▼

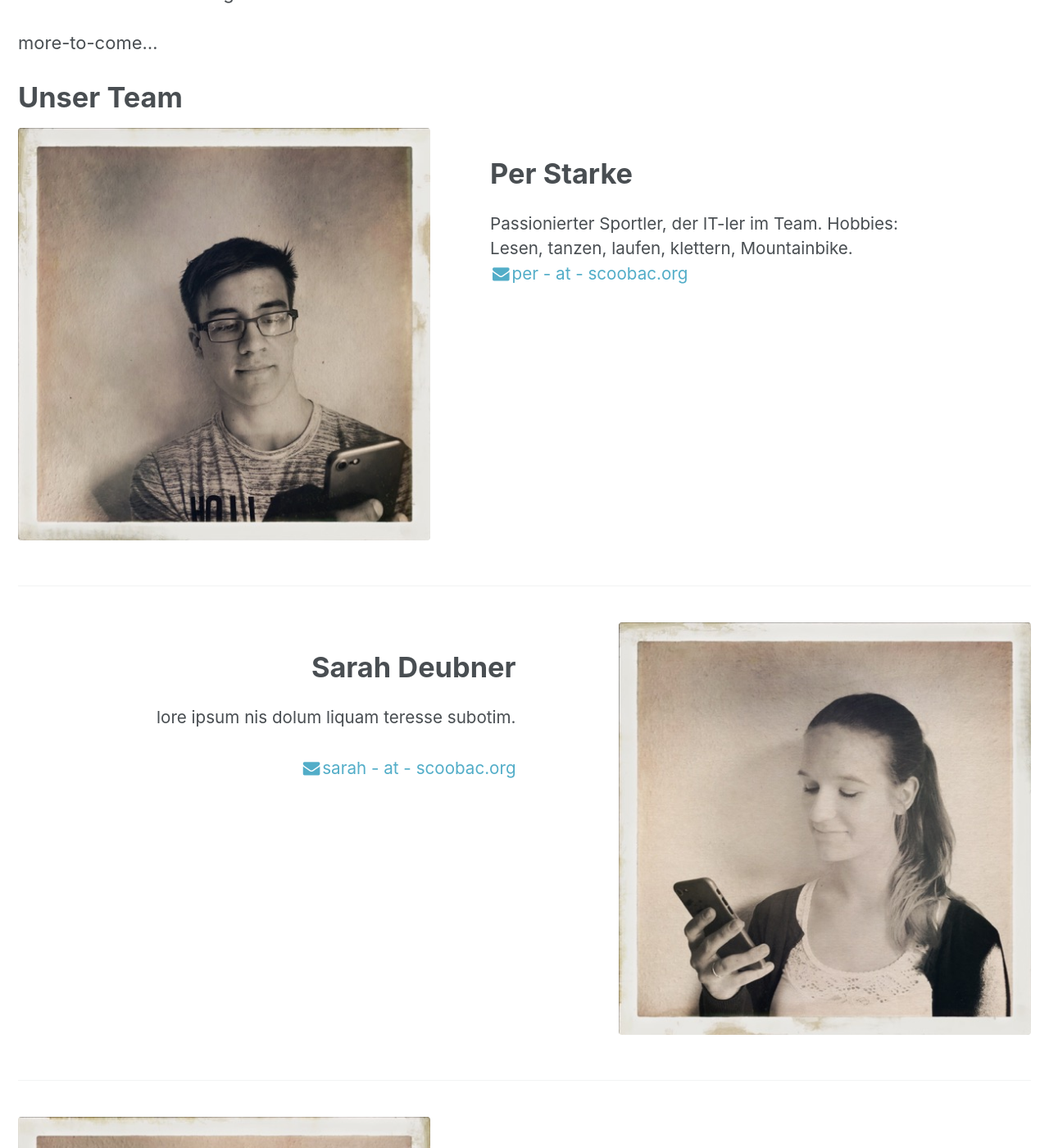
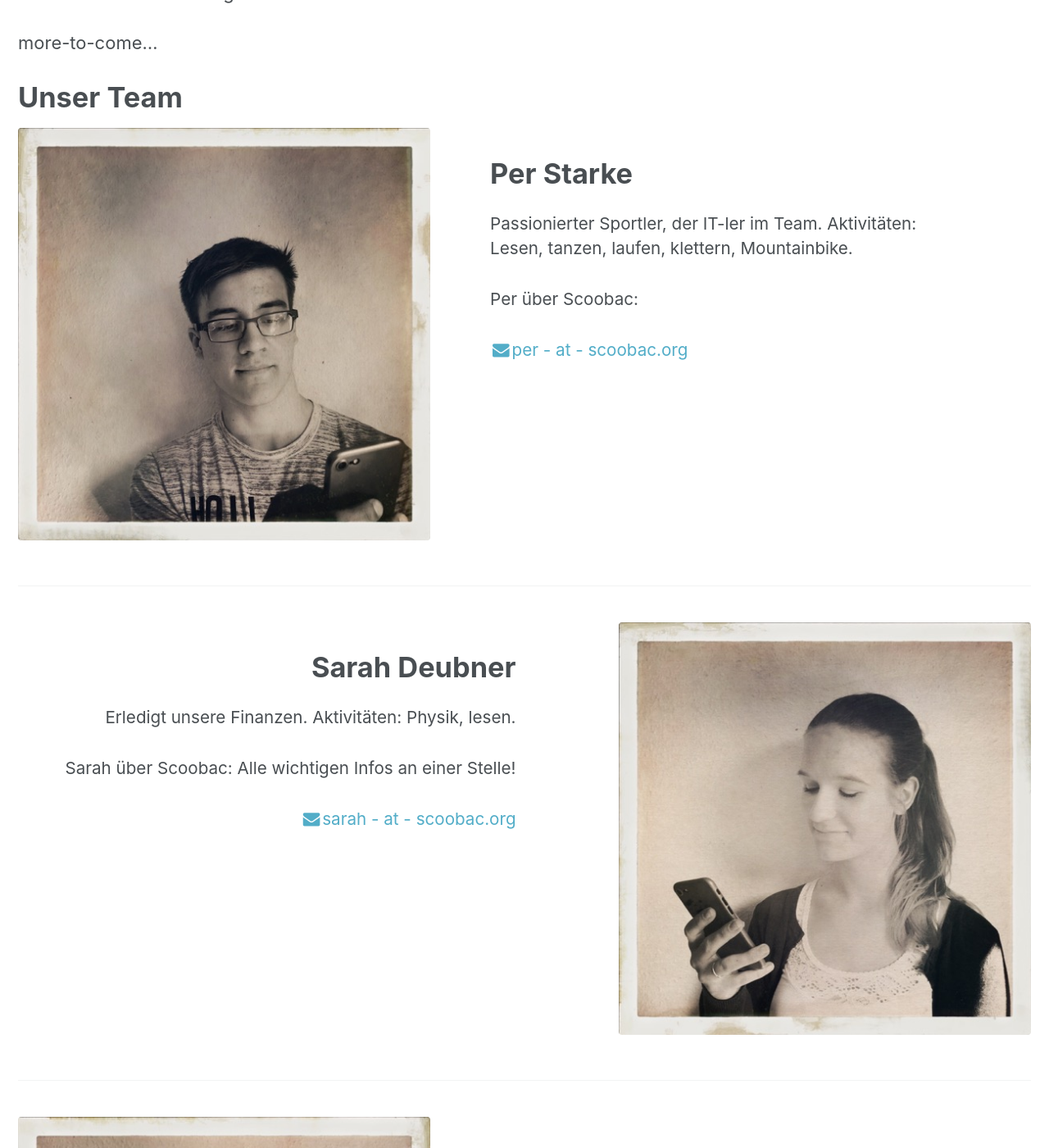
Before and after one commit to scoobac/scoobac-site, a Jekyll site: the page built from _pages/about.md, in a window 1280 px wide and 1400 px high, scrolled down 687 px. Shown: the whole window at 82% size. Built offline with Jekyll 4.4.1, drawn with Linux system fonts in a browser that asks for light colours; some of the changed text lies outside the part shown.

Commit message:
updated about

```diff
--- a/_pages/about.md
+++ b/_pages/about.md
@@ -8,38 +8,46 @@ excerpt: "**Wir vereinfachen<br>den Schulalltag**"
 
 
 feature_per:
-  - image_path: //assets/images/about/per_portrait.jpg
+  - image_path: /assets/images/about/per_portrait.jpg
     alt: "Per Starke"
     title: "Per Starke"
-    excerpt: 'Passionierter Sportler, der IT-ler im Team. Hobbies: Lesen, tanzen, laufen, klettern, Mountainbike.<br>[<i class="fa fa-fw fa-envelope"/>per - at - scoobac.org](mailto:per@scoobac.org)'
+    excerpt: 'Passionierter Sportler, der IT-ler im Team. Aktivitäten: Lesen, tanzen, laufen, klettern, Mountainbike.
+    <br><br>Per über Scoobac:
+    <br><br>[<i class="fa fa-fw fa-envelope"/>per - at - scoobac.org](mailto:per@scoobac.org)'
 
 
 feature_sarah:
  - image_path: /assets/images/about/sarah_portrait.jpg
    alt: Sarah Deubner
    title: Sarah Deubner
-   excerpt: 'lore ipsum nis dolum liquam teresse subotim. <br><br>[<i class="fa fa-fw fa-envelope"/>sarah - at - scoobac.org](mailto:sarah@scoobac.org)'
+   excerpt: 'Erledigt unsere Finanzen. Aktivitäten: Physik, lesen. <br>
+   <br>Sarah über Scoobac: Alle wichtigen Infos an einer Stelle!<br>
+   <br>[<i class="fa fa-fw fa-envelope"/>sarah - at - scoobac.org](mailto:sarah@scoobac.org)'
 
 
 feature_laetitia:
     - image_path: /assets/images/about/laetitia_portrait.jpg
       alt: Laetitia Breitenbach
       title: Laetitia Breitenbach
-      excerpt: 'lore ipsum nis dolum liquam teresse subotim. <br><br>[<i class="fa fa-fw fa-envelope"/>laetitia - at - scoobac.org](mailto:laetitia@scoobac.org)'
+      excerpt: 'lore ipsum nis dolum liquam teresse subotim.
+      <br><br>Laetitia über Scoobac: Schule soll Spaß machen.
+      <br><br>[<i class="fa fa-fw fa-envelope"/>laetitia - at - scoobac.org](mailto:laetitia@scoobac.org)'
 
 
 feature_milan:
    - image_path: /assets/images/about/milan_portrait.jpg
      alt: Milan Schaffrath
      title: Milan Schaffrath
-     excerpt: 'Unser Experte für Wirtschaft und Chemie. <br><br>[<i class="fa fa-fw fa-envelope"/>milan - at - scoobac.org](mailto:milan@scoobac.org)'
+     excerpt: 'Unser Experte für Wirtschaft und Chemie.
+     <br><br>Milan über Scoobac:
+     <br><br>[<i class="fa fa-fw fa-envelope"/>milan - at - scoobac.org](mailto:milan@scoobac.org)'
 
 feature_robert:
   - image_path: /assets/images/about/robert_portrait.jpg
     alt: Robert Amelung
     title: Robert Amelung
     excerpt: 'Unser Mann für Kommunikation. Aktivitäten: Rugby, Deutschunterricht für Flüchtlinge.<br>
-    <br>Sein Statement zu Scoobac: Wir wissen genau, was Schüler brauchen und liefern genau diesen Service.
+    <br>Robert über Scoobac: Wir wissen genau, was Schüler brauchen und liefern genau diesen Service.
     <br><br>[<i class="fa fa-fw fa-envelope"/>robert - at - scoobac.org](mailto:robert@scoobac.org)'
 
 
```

▲
▼

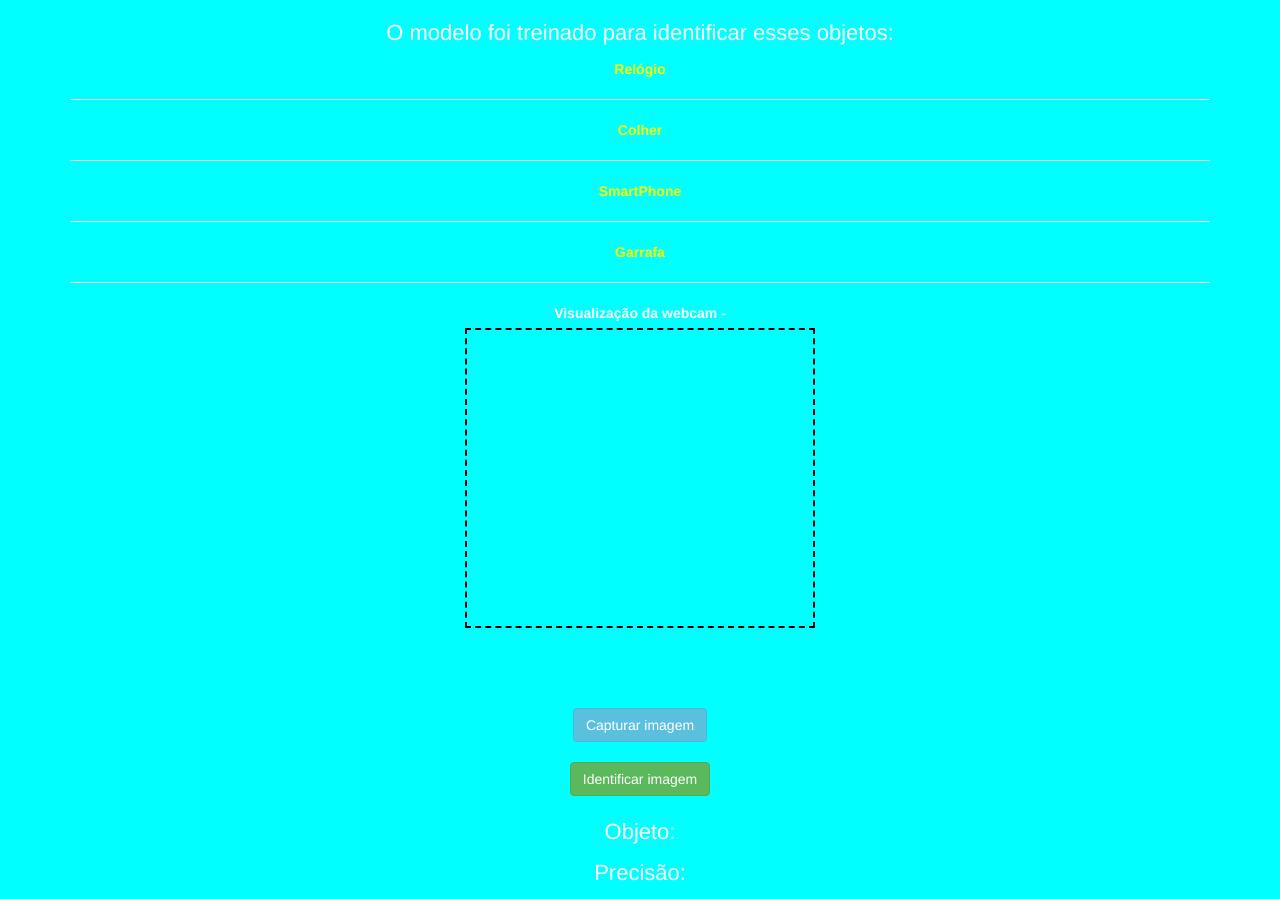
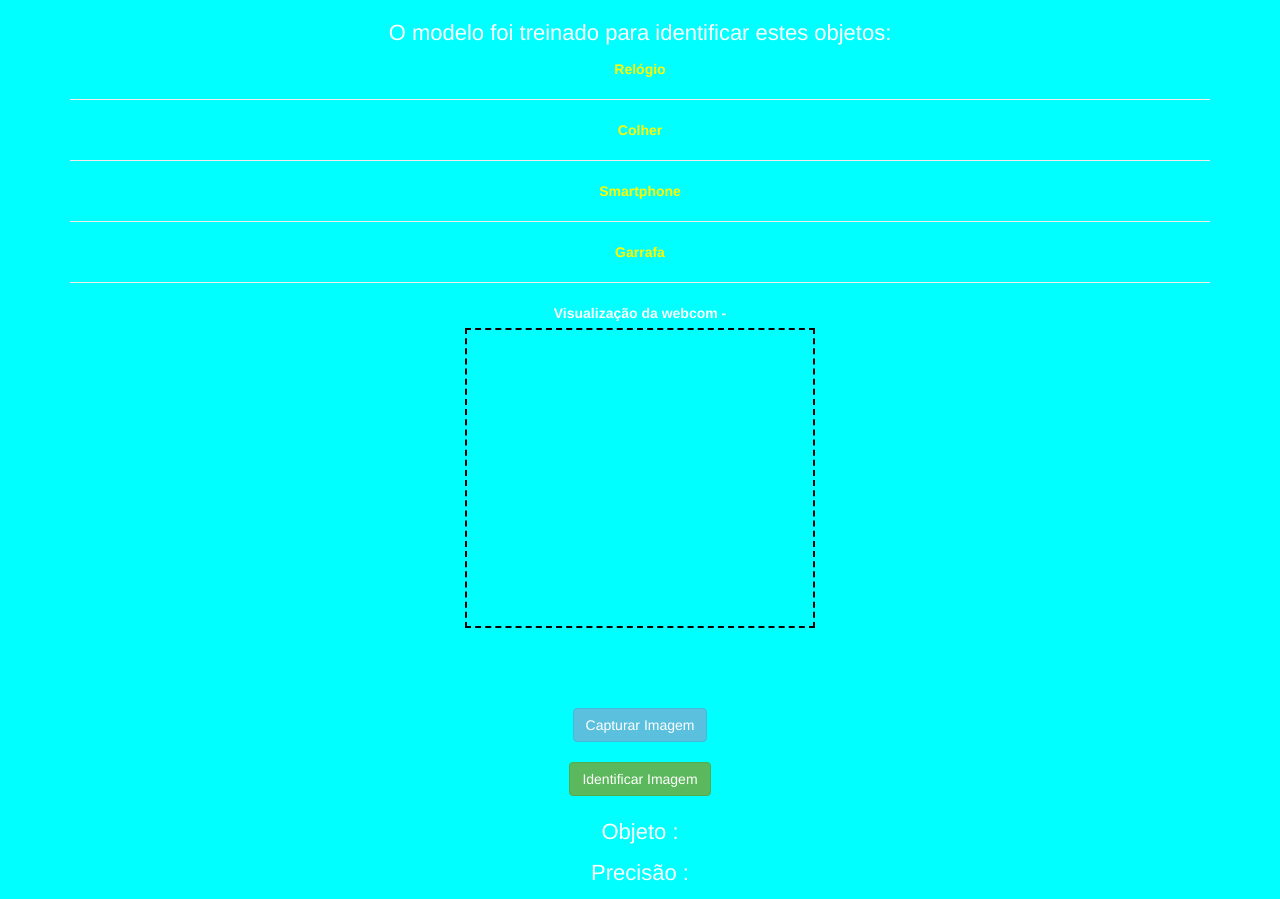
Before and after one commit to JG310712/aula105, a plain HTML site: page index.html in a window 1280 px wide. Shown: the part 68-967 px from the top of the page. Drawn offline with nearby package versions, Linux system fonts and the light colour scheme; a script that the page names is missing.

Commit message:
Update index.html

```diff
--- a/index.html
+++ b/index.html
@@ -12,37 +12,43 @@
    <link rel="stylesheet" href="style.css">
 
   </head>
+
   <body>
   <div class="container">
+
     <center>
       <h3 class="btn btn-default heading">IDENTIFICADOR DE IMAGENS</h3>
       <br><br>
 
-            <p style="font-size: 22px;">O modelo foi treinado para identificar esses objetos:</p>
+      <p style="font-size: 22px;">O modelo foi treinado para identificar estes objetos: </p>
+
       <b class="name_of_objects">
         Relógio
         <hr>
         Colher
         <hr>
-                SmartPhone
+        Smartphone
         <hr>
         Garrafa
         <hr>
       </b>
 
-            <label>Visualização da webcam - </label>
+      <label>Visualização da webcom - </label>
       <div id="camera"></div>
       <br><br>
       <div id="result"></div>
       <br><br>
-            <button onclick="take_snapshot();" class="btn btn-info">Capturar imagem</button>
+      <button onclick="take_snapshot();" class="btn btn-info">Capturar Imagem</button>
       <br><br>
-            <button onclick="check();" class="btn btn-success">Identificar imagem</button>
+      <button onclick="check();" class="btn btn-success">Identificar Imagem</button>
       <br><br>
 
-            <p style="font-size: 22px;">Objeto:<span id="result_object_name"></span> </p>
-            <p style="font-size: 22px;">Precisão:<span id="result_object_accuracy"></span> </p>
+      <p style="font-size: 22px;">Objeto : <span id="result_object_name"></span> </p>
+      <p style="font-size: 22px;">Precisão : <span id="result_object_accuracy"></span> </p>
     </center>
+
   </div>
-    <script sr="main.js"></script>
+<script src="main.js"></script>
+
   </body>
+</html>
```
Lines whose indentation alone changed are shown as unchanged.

▲
▼

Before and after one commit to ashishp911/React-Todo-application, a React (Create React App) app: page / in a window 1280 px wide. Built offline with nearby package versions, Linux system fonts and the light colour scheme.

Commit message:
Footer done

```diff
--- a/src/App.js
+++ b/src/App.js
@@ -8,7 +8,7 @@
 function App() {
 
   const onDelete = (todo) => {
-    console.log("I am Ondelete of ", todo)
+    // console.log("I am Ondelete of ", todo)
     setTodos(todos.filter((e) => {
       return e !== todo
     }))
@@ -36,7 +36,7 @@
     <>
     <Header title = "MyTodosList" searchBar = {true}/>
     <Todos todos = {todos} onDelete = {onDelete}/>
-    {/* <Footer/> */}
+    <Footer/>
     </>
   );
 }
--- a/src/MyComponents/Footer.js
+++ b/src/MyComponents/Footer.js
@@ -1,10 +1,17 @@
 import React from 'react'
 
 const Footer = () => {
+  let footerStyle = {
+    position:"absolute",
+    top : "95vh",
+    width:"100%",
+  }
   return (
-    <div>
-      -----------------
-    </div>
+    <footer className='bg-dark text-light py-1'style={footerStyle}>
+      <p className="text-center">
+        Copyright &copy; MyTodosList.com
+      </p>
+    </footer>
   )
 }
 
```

▲

| PROBLEM STATEMENT |
Please show each line in the records above that contains "button".

| OUTPUT BELOW |
-            <button onclick="take_snapshot();" class="btn btn-info">Capturar imagem</button>
+      <button onclick="take_snapshot();" class="btn btn-info">Capturar Imagem</button>
-            <button onclick="check();" class="btn btn-success">Identificar imagem</button>
+      <button onclick="check();" class="btn btn-success">Identificar Imagem</button>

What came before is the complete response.